About the 8051[edit]

The Intel 8051 is an 8-bit microcontroller which means that most available operations are limited to 8 bits. There are 3 basic "sizes" of the 8051: Short, Standard, and Extended.

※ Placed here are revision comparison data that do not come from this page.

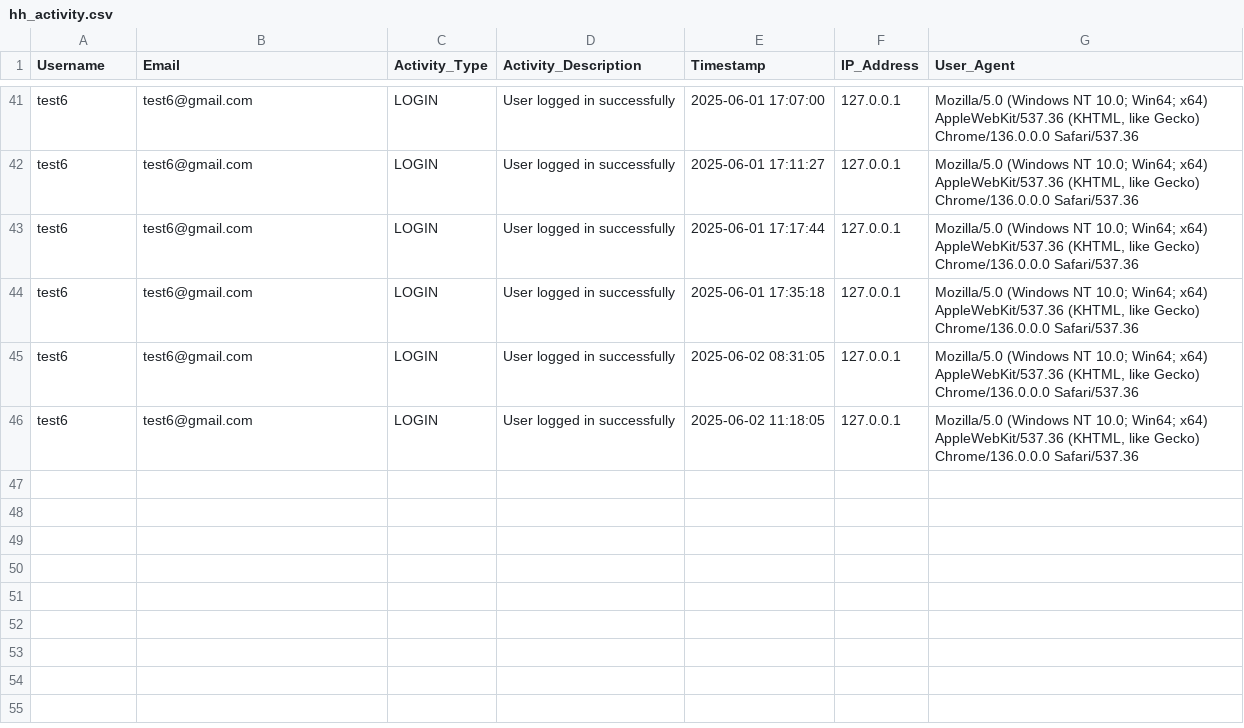
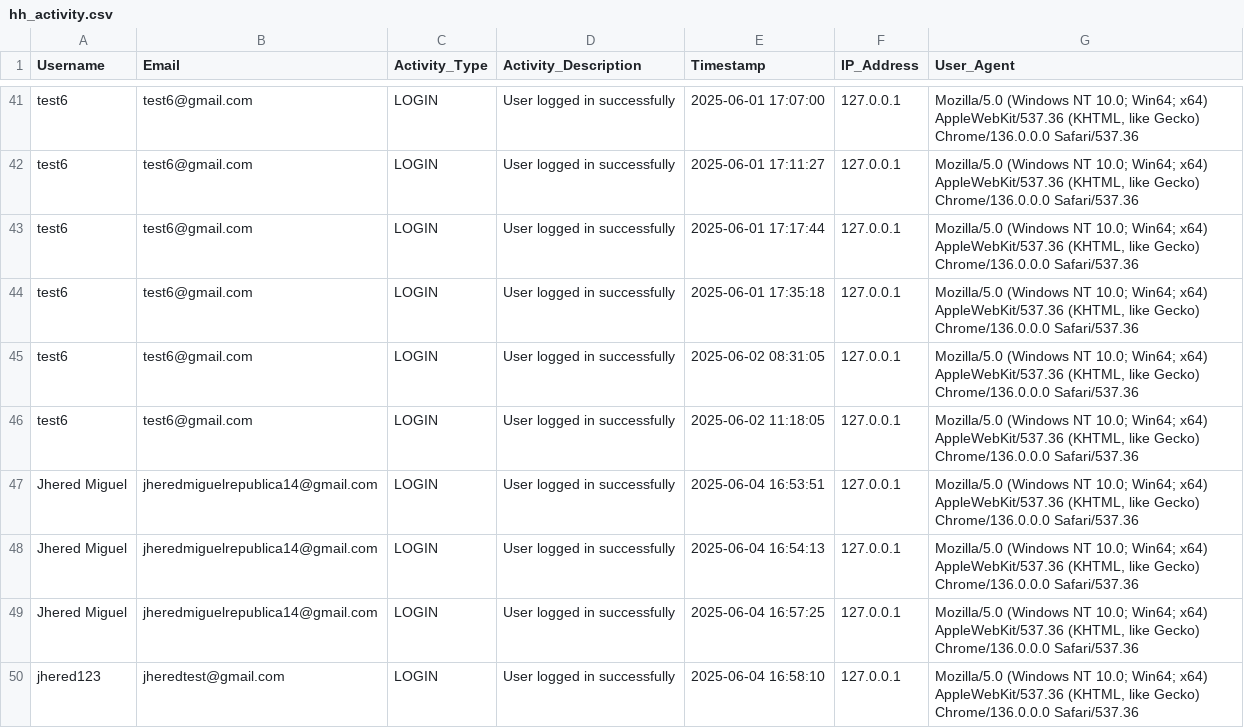
Before and after one commit to red-sakai/Final-Project-OOP, a CSV file: hexahaul_db/hh_activity.csv, drawn as a sheet; only a part is shown, gaps mark what is left out.

```diff
--- a/hexahaul_db/hh_activity.csv
+++ b/hexahaul_db/hh_activity.csv
@@ -46 +46,5 @@ test6,test6@gmail.com,LOGIN,User logged in successfully,2025-06-02 08:31:05,127.
 test6,test6@gmail.com,LOGIN,User logged in successfully,2025-06-02 11:18:05,127.0.0.1,"Mozilla/5.0 (Windows NT 10.0; Win64; x64) AppleWebKit/537.36 (KHTML, like Gecko) Chrome/136.0.0.0 Safari/537.36"
+Jhered Miguel,jheredmiguelrepublica14@gmail.com,LOGIN,User logged in successfully,2025-06-04 16:53:51,127.0.0.1,"Mozilla/5.0 (Windows NT 10.0; Win64; x64) AppleWebKit/537.36 (KHTML, like Gecko) Chrome/136.0.0.0 Safari/537.36"
+Jhered Miguel,jheredmiguelrepublica14@gmail.com,LOGIN,User logged in successfully,2025-06-04 16:54:13,127.0.0.1,"Mozilla/5.0 (Windows NT 10.0; Win64; x64) AppleWebKit/537.36 (KHTML, like Gecko) Chrome/136.0.0.0 Safari/537.36"
+Jhered Miguel,jheredmiguelrepublica14@gmail.com,LOGIN,User logged in successfully,2025-06-04 16:57:25,127.0.0.1,"Mozilla/5.0 (Windows NT 10.0; Win64; x64) AppleWebKit/537.36 (KHTML, like Gecko) Chrome/136.0.0.0 Safari/537.36"
+jhered123,jheredtest@gmail.com,LOGIN,User logged in successfully,2025-06-04 16:58:10,127.0.0.1,"Mozilla/5.0 (Windows NT 10.0; Win64; x64) AppleWebKit/537.36 (KHTML, like Gecko) Chrome/136.0.0.0 Safari/537.36"
```
Also changed, not shown: hexahaul_db/hh_user-login.csv, 1 other file.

The Short and Standard chips are often available in DIP (dual in-line package) form, but the Extended 8051 models often have a different form factor, and are not "drop-in compatible". All these things are called 8051 because they can all be programmed using 8051 assembly language, and they all share certain features (although the different models all have their own special features).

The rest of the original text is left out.